> **Provided data**
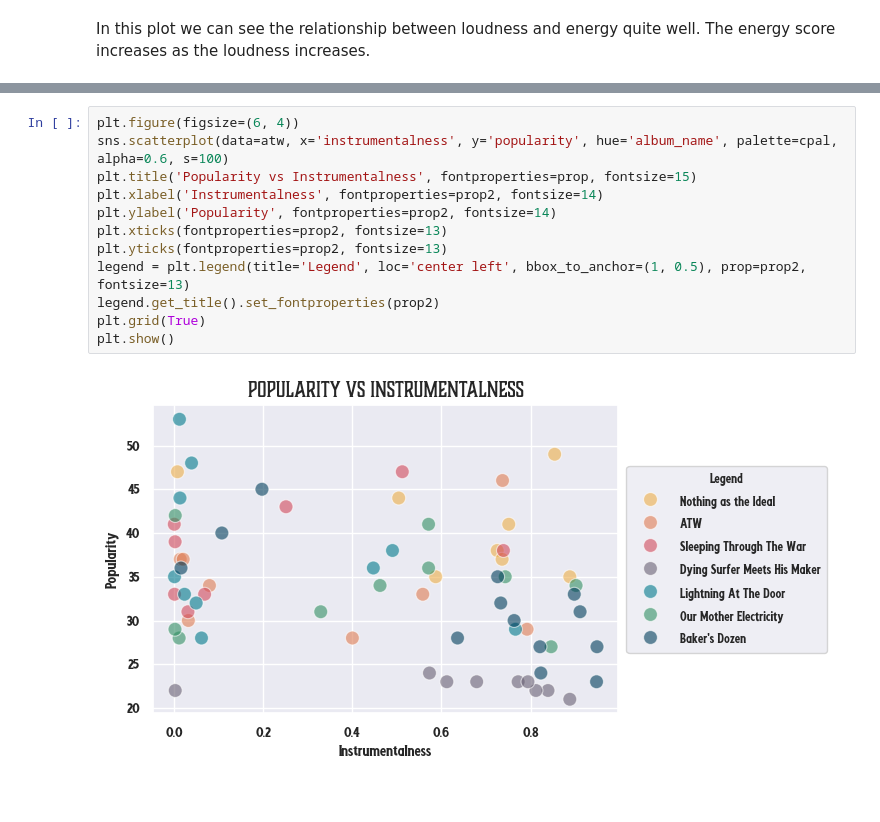
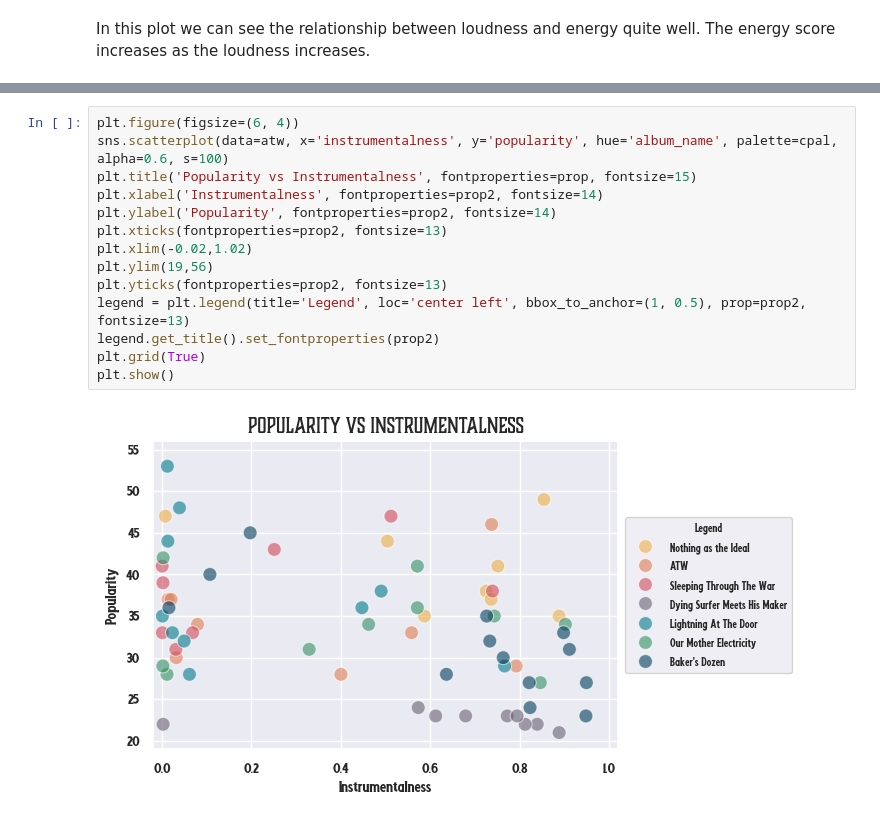
Before and after one commit to scheinmensch/Spotify, a Jupyter notebook: AllThemWitches.ipynb, the cells around one changed output, grey strips where cells are left out. Cells and saved outputs as stored; diff of their text form.

```diff
--- a/AllThemWitches.ipynb
+++ b/AllThemWitches.ipynb
@@ -889,16 +1019,18 @@ plt.show()
 # %%
 plt.figure(figsize=(6, 4))
 sns.scatterplot(data=atw, x='instrumentalness', y='popularity', hue='album_name', palette=cpal, alpha=0.6, s=100)
 plt.title('Popularity vs Instrumentalness', fontproperties=prop, fontsize=15)
 plt.xlabel('Instrumentalness', fontproperties=prop2, fontsize=14)
 plt.ylabel('Popularity', fontproperties=prop2, fontsize=14)
 plt.xticks(fontproperties=prop2, fontsize=13)
+plt.xlim(-0.02,1.02)
+plt.ylim(19,56)
 plt.yticks(fontproperties=prop2, fontsize=13)
 legend = plt.legend(title='Legend', loc='center left', bbox_to_anchor=(1, 0.5), prop=prop2, fontsize=13)
 legend.get_title().set_fontproperties(prop2)
 plt.grid(True)
 plt.show()
 # %% [output]
-[figure, old version]
+[figure, new version]
 # %%
 plt.figure(figsize=(6, 4))
```
Also changed, not shown: parts of 31 cells of this notebook.
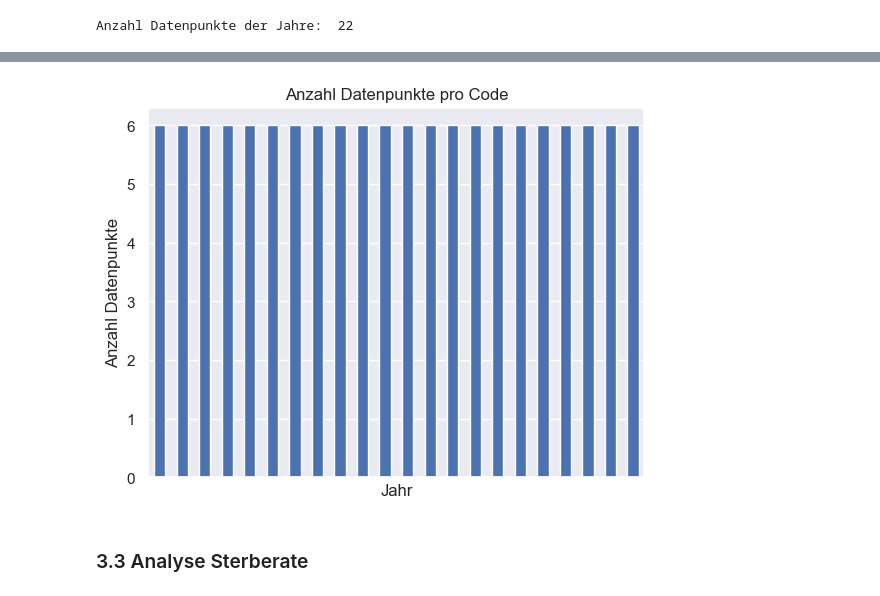
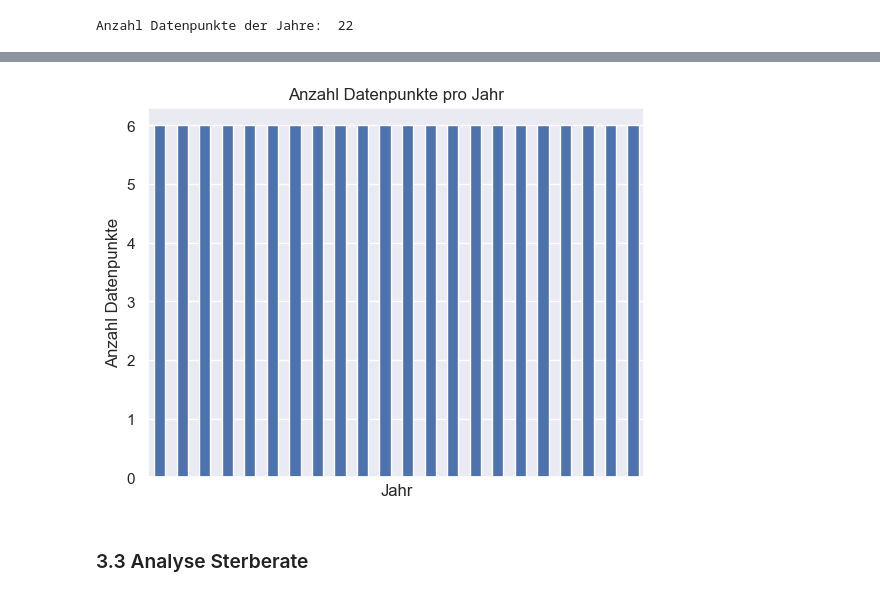
Before and after one commit to Joyce-ops/BMLD-LN2-Carmen-Mcqulat-Joyce, a Jupyter notebook: Leistungsnachweis 2.ipynb, the cells around one changed output, grey strips where cells are left out. Saved outputs shown, nothing was run; the diff lists cells and outputs as text; code cells hidden in the pictures.

```diff
--- a/Leistungsnachweis 2.ipynb
+++ b/Leistungsnachweis 2.ipynb
@@ -384,9 +384,9 @@ Jahr
 Name: count, dtype: int64
 # %%
 # Anzahl Datenpunkte pro Jahr
-df_continents['Jahr'].value_counts().plot(kind='bar',xticks=[], ylabel='Anzahl Datenpunkte', title='Anzahl Datenpunkte pro Code');
+df_continents['Jahr'].value_counts().plot(kind='bar',xticks=[], ylabel='Anzahl Datenpunkte', title='Anzahl Datenpunkte pro Jahr');
 # %% [output]
-[figure, old version]
+[figure, new version]
 # %% [markdown]
 ### 3.3 Analyse Sterberate
 # %%
```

> **Work item**
Without the pictures, reproduce every entry exactly as written.

> **Reply**
Before and after one commit to scheinmensch/Spotify, a Jupyter notebook: AllThemWitches.ipynb, the cells around one changed output, grey strips where cells are left out. Cells and saved outputs as stored; diff of their text form.

```diff
--- a/AllThemWitches.ipynb
+++ b/AllThemWitches.ipynb
@@ -889,16 +1019,18 @@ plt.show()
 # %%
 plt.figure(figsize=(6, 4))
 sns.scatterplot(data=atw, x='instrumentalness', y='popularity', hue='album_name', palette=cpal, alpha=0.6, s=100)
 plt.title('Popularity vs Instrumentalness', fontproperties=prop, fontsize=15)
 plt.xlabel('Instrumentalness', fontproperties=prop2, fontsize=14)
 plt.ylabel('Popularity', fontproperties=prop2, fontsize=14)
 plt.xticks(fontproperties=prop2, fontsize=13)
+plt.xlim(-0.02,1.02)
+plt.ylim(19,56)
 plt.yticks(fontproperties=prop2, fontsize=13)
 legend = plt.legend(title='Legend', loc='center left', bbox_to_anchor=(1, 0.5), prop=prop2, fontsize=13)
 legend.get_title().set_fontproperties(prop2)
 plt.grid(True)
 plt.show()
 # %% [output]
-[figure, old version]
+[figure, new version]
 # %%
 plt.figure(figsize=(6, 4))
```
Also changed, not shown: parts of 31 cells of this notebook.
Before and after one commit to Joyce-ops/BMLD-LN2-Carmen-Mcqulat-Joyce, a Jupyter notebook: Leistungsnachweis 2.ipynb, the cells around one changed output, grey strips where cells are left out. Saved outputs shown, nothing was run; the diff lists cells and outputs as text; code cells hidden in the pictures.

```diff
--- a/Leistungsnachweis 2.ipynb
+++ b/Leistungsnachweis 2.ipynb
@@ -384,9 +384,9 @@ Jahr
 Name: count, dtype: int64
 # %%
 # Anzahl Datenpunkte pro Jahr
-df_continents['Jahr'].value_counts().plot(kind='bar',xticks=[], ylabel='Anzahl Datenpunkte', title='Anzahl Datenpunkte pro Code');
+df_continents['Jahr'].value_counts().plot(kind='bar',xticks=[], ylabel='Anzahl Datenpunkte', title='Anzahl Datenpunkte pro Jahr');
 # %% [output]
-[figure, old version]
+[figure, new version]
 # %% [markdown]
 ### 3.3 Analyse Sterberate
 # %%
```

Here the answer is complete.